Asked by: Marcus Gill, Warwick
Extrasolar planets, or ‘exoplanets’, are planetary bodies that reside outside our Solar System. They orbit stars other than our Sun and though they have been hypothesised for over a hundred years, none had been confirmed until 1995. Michel Mayor and Didier Queloz of Geneva Observatory had been studying a star called 51 Pegasi. The object was wobbling, suggesting the gravitational influence of a large planet, about half the mass of Jupiter.
Over the intervening years, astronomers have gone on to discover many exoplanets. For the latest news in the field, keep an eye on The Extrasolar Planets Encyclopaedia (http://exoplanet.eu), a website regularly updated by the Paris Observatory. At the time of writing, the encyclopaedia lists 429 confirmed extrasolar planets. The last five to be added to the catalogue were reported simultaneously by a team at the Magellan Telescopes in Chile. They orbit different stars, but all have masses of the order of Jupiter.

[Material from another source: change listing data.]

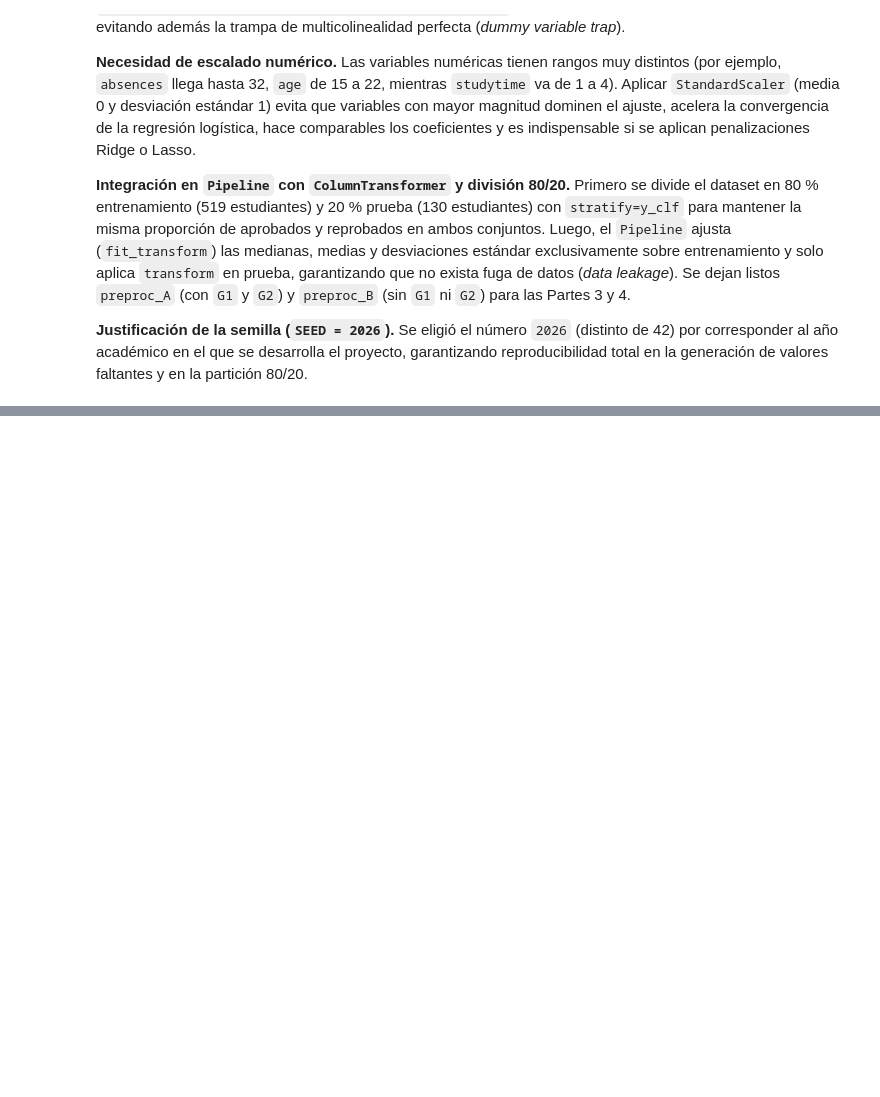
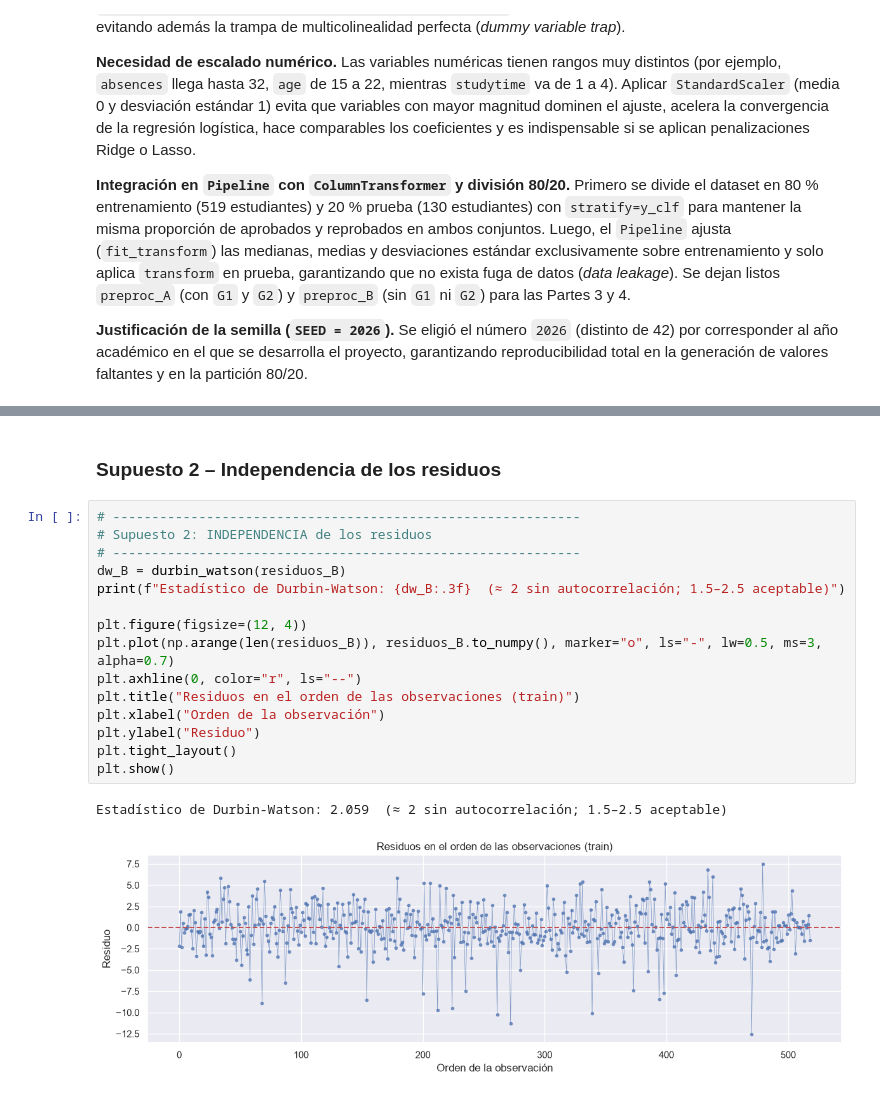
Before and after one commit to ugsaulzc/riesgo-academico-regresion-clasificacion, a Jupyter notebook: GRUPO_B-PROYECTO_1ER_PARCIAL_PARTE_EDA.ipynb, the cells around one changed output, grey strips where cells are left out. Drawn from its saved outputs; the diff is of its cells as text; blank space fills up the shorter version.

```diff
--- a/GRUPO_B-PROYECTO_1ER_PARCIAL_PARTE_EDA.ipynb
+++ b/GRUPO_B-PROYECTO_1ER_PARCIAL_PARTE_EDA.ipynb
@@ -501,0 +879,20 @@ Nulos en X_test_B_proc:  0
+# %% [markdown]
+### Supuesto 2 – Independencia de los residuos
+# %%
+# ------------------------------------------------------------
+# Supuesto 2: INDEPENDENCIA de los residuos
+# ------------------------------------------------------------
+dw_B = durbin_watson(residuos_B)
+print(f"Estadístico de Durbin-Watson: {dw_B:.3f}  (≈ 2 sin autocorrelación; 1.5–2.5 aceptable)")
+
+plt.figure(figsize=(12, 4))
+plt.plot(np.arange(len(residuos_B)), residuos_B.to_numpy(), marker="o", ls="-", lw=0.5, ms=3, alpha=0.7)
+plt.axhline(0, color="r", ls="--")
+plt.title("Residuos en el orden de las observaciones (train)")
+plt.xlabel("Orden de la observación")
+plt.ylabel("Residuo")
+plt.tight_layout()
+plt.show()
+# %% [output]
+Estadístico de Durbin-Watson: 2.059  (≈ 2 sin autocorrelación; 1.5–2.5 aceptable)
+[figure, added]
```
Also changed, not shown: parts of 44 cells of this notebook.
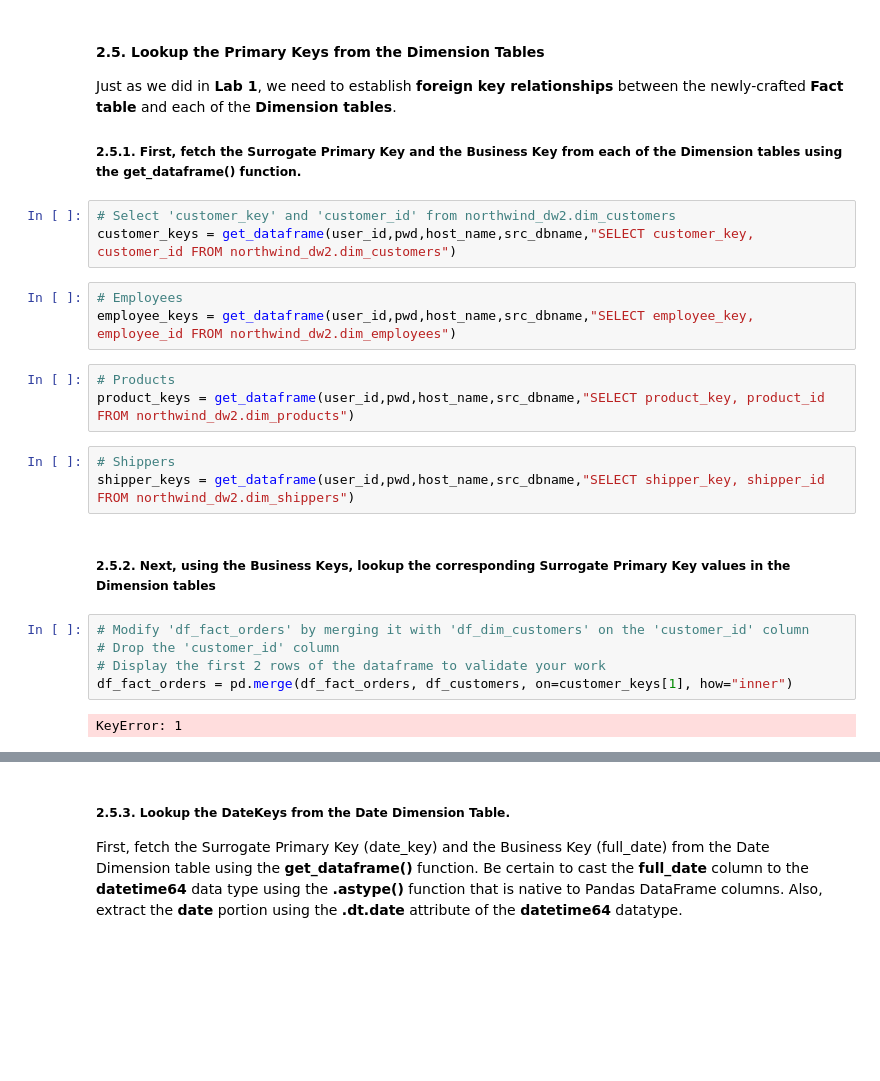
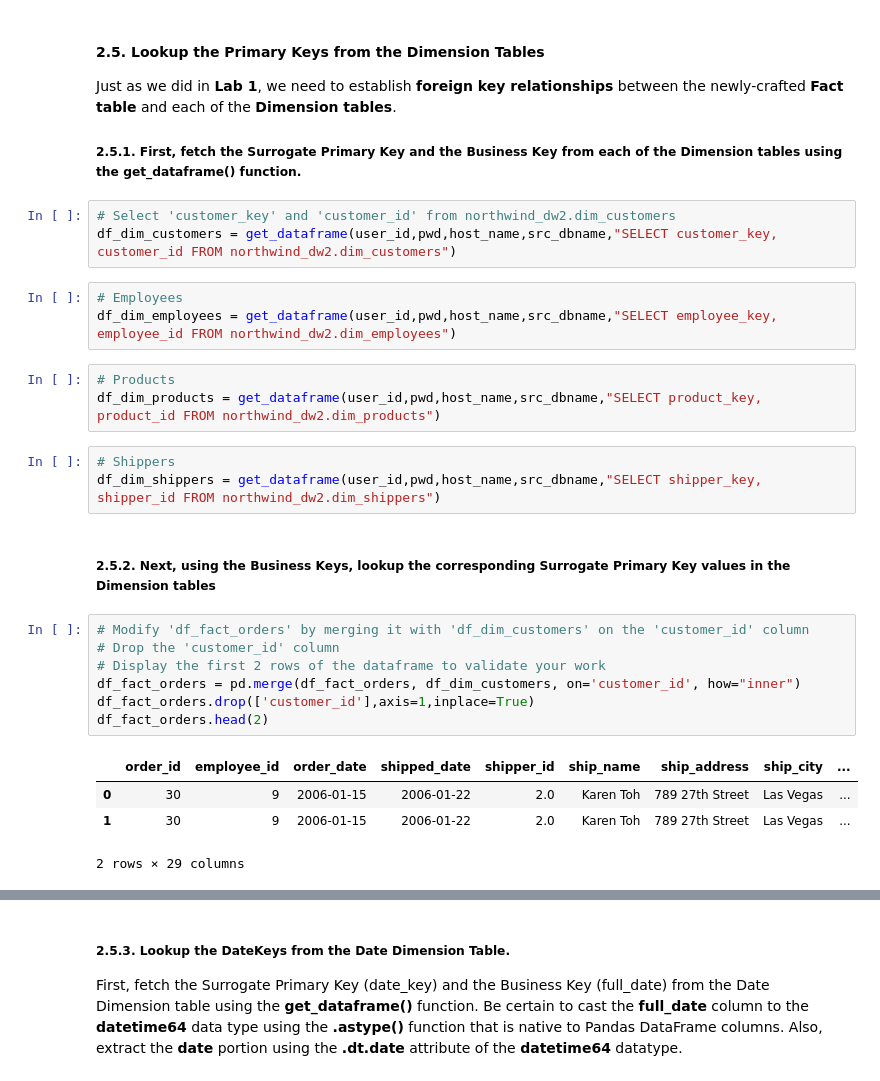
Before and after one commit to 22ai/DS-2002, a Jupyter notebook: 02-Python/Lab-03-Python-Extract-Transform-Load.ipynb, the cells around one changed output, grey strips where cells are left out. Cells and saved outputs as stored; diff of their text form; blank space fills up the shorter version.

```diff
--- a/02-Python/Lab-03-Python-Extract-Transform-Load.ipynb
+++ b/02-Python/Lab-03-Python-Extract-Transform-Load.ipynb
@@ -311,24 +311,29 @@ Just as we did in **Lab 1**, we need to establish **foreign key relationships**
 ##### 2.5.1. First, fetch the Surrogate Primary Key and the Business Key from each of the Dimension tables using the **get_dataframe()** function.
 # %%
 # Select 'customer_key' and 'customer_id' from northwind_dw2.dim_customers
-customer_keys = get_dataframe(user_id,pwd,host_name,src_dbname,"SELECT customer_key, customer_id FROM northwind_dw2.dim_customers")
+df_dim_customers = get_dataframe(user_id,pwd,host_name,src_dbname,"SELECT customer_key, customer_id FROM northwind_dw2.dim_customers")
 # %%
 # Employees
-employee_keys = get_dataframe(user_id,pwd,host_name,src_dbname,"SELECT employee_key, employee_id FROM northwind_dw2.dim_employees")
+df_dim_employees = get_dataframe(user_id,pwd,host_name,src_dbname,"SELECT employee_key, employee_id FROM northwind_dw2.dim_employees")
 # %%
 # Products
-product_keys = get_dataframe(user_id,pwd,host_name,src_dbname,"SELECT product_key, product_id FROM northwind_dw2.dim_products")
+df_dim_products = get_dataframe(user_id,pwd,host_name,src_dbname,"SELECT product_key, product_id FROM northwind_dw2.dim_products")
 # %%
 # Shippers
-shipper_keys = get_dataframe(user_id,pwd,host_name,src_dbname,"SELECT shipper_key, shipper_id FROM northwind_dw2.dim_shippers")
+df_dim_shippers = get_dataframe(user_id,pwd,host_name,src_dbname,"SELECT shipper_key, shipper_id FROM northwind_dw2.dim_shippers")
 # %% [markdown]
 ##### 2.5.2. Next, using the Business Keys, lookup the corresponding Surrogate Primary Key values in the Dimension tables
 # %%
 # Modify 'df_fact_orders' by merging it with 'df_dim_customers' on the 'customer_id' column
 # Drop the 'customer_id' column
 # Display the first 2 rows of the dataframe to validate your work
-df_fact_orders = pd.merge(df_fact_orders, df_customers, on=customer_keys[1], how="inner")
+df_fact_orders = pd.merge(df_fact_orders, df_dim_customers, on='customer_id', how="inner")
+df_fact_orders.drop(['customer_id'],axis=1,inplace=True)
+df_fact_orders.head(2)
 # %% [output]
+|  | order_id | employee_id | order_date | shipped_date | shipper_id | ship_name | ship_address | ship_city | ... |
+| 0 | 30 | 9 | 2006-01-15 | 2006-01-22 | 2.0 | Karen Toh | 789 27th Street | Las Vegas | ... |
+| 1 | 30 | 9 | 2006-01-15 | 2006-01-22 | 2.0 | Karen Toh | 789 27th Street | Las Vegas | ... |
-KeyError: 1
+2 rows × 29 columns
 # %%
 # Repeat for the Employees dimension
```
Also changed, not shown: parts of 13 cells of this notebook.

Subscribe to BBC Focus magazine for fascinating new Q&As every month and follow @sciencefocusQA on Twitter for your daily dose of fun science facts.